The group using the water flosser was superior to normal dental hygiene in reducing the normal precursors of periodontal disease such as biofilm, gingivitis and bleeding upon probing. The water flosser also reduced serum levels as well as the reactive oxygen species, which is a bacteria that can cause tissue destruction.

So for those suffering from diabetes, a water flosser may be a much better and superior option than traditional flossing to reduce periodontal disease.

Water Flossers Tend to Clean Deeper

Traditional string flossers tend to go about 3mm deep into your gum pockets. Studies have shown that water flossers go about 90% to the depth of your gums pockets (depending on how deep they are). In studies, this meant depths of about 7mm, while traditional flossers go only 3mm deep.

Convenient and Easy to Use

Most people hate traditional string flossing because it’s painful and takes an extraordinary amount of time to do the whole mouth. And if you’re like me, I use unnecessary pressure, which constantly causes my gums to bleed.

This is why a water flosser is so much more convenient and easy to use. It’s quick, less invasive on the gums and the whole mouth can be cleaned in less than a minute. It’s also easier for those with arthritis or manual dexterity as it’s much easier on the hands and the arm itself.

Overall, people tend to look forward to using a water flosser compared to a traditional string flossing. This alone means there is a higher adoption rate, which results in more regular use (which is key for effective oral hygiene).

Clinically Tested to be an Effective Alternative to String Flossing

Water flossers have been clinically tested to be an effective alternative to string flossing. Two separate studies were conducted comparing the effectiveness of water flossers to traditional string flossing.

One study conducted in 2005 (by the University of Nebraska) over a 4 week period showed that water flossers were 93% more effective at reducing bleeding and 52% more effective at reducing gingivitis than traditional string flossing.

Another study conducted in 2011 (by the University of Amsterdam) over the same 4 week period showed that a water flosser was at least twice as effective at reducing bleeding as a string floss.

Water Flossers are Backed by Years of Research

backed by research

Unlike gadgets you see on late night infomercials, water flossers are backed by years of research and studies The device has been evaluated more than 50 times since it was first introduced in 1962. Most water flossers also carry the coveted seal of approval from the American Dental Association. This means water flossers are both safe and effective at reducing bleeding, gingivitis and are a good alternative to traditional flossing.

Lots of Options and Price Points Available

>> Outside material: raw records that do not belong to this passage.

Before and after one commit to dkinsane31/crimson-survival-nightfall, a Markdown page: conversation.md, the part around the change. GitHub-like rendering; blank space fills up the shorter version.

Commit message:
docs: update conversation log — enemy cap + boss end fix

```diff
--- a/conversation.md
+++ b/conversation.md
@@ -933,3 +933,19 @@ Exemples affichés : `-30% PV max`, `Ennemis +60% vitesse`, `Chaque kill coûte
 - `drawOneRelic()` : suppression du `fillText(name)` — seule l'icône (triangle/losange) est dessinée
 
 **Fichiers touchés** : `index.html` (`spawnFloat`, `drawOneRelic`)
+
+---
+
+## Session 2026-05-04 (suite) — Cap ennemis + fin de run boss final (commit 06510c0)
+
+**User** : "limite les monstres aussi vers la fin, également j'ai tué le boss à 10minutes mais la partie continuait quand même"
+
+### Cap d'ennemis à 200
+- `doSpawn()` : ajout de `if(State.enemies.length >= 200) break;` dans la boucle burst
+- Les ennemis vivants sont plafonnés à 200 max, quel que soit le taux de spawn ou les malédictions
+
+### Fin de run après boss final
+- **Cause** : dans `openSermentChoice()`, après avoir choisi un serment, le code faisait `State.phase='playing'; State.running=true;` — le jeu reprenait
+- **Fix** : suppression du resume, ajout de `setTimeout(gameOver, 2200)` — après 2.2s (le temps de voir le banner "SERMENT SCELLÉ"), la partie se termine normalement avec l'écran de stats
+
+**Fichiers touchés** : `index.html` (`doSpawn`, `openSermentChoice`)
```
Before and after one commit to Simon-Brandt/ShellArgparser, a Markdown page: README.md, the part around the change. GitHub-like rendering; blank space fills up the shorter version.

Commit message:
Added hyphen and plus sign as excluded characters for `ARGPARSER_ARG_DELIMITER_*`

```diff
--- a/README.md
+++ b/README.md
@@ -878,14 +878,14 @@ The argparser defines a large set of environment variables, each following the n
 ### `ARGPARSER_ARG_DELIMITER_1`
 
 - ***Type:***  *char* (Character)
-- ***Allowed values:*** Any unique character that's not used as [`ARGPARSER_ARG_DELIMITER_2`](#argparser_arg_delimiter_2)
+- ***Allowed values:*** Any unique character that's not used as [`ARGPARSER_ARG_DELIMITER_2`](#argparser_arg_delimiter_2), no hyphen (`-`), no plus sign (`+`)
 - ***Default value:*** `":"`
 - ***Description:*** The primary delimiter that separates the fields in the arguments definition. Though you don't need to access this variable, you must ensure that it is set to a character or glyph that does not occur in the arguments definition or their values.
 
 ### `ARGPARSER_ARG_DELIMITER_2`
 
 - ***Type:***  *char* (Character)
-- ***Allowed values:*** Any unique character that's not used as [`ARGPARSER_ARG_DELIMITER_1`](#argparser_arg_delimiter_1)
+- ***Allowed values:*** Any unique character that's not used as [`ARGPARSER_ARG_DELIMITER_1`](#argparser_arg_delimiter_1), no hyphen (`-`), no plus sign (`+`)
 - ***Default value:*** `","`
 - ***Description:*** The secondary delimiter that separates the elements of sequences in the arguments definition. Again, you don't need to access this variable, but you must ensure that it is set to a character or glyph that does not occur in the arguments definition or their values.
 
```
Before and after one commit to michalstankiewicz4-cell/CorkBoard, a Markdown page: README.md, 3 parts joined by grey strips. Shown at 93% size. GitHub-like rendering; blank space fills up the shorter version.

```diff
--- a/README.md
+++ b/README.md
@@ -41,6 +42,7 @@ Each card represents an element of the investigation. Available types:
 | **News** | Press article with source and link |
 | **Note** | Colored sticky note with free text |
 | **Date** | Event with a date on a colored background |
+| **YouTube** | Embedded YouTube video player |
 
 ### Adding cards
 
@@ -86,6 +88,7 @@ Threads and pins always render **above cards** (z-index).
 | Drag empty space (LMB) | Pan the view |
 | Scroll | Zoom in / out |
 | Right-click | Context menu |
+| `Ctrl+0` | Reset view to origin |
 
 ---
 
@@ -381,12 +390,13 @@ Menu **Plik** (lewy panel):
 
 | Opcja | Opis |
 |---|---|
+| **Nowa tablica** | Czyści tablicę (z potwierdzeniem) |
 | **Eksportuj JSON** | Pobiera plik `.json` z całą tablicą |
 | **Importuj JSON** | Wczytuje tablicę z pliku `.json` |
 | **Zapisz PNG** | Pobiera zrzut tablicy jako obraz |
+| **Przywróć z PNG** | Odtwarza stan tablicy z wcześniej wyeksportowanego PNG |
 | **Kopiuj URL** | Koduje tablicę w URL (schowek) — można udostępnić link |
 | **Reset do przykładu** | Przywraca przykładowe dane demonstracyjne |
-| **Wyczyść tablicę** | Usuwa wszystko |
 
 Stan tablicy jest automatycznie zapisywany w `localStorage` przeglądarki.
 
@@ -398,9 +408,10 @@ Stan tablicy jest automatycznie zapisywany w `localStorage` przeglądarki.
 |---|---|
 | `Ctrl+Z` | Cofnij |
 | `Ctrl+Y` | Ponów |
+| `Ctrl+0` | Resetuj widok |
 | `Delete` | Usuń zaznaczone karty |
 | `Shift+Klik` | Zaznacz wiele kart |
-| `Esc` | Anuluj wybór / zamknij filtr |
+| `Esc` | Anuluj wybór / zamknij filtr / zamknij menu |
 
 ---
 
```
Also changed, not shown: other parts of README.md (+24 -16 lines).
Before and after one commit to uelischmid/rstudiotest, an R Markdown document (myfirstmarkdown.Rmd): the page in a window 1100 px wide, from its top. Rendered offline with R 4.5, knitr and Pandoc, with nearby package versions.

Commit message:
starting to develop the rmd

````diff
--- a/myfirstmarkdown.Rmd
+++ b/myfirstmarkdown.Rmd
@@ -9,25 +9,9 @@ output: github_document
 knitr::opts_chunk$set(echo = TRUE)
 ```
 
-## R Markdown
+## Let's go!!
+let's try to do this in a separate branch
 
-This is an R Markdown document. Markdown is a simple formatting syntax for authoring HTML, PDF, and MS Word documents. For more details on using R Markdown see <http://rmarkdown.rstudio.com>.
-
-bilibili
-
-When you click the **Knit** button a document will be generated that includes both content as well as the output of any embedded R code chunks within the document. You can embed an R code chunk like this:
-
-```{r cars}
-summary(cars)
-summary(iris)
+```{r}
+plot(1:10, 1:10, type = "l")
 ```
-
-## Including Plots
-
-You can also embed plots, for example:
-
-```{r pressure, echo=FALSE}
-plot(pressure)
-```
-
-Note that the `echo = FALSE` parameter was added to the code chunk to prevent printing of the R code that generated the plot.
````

You can find a whole array of water flossers available in the market that can fit any budget. You can find water flossers costing anywhere from $50-$300 depending on the brand and purpose. There are larger water flossers for home use and you can also find flossers that are more compact and intended for travel. There are also several major brands offering water flossers like Panasonic, Waterpik and Philips to name a few.

Healthier Gums and Teeth

So for those of you who are looking for an easier and more effective alternative to traditional flossing, a water flosser has become both inexpensive and more readily available.

Water flossers in combination with regular brushing and your favorite mouthwash will certainly improve your overall hygiene and prevent unnecessary trips to the dentist. As is the case with anything health related, you should have a proactive approach rather than a reactive one.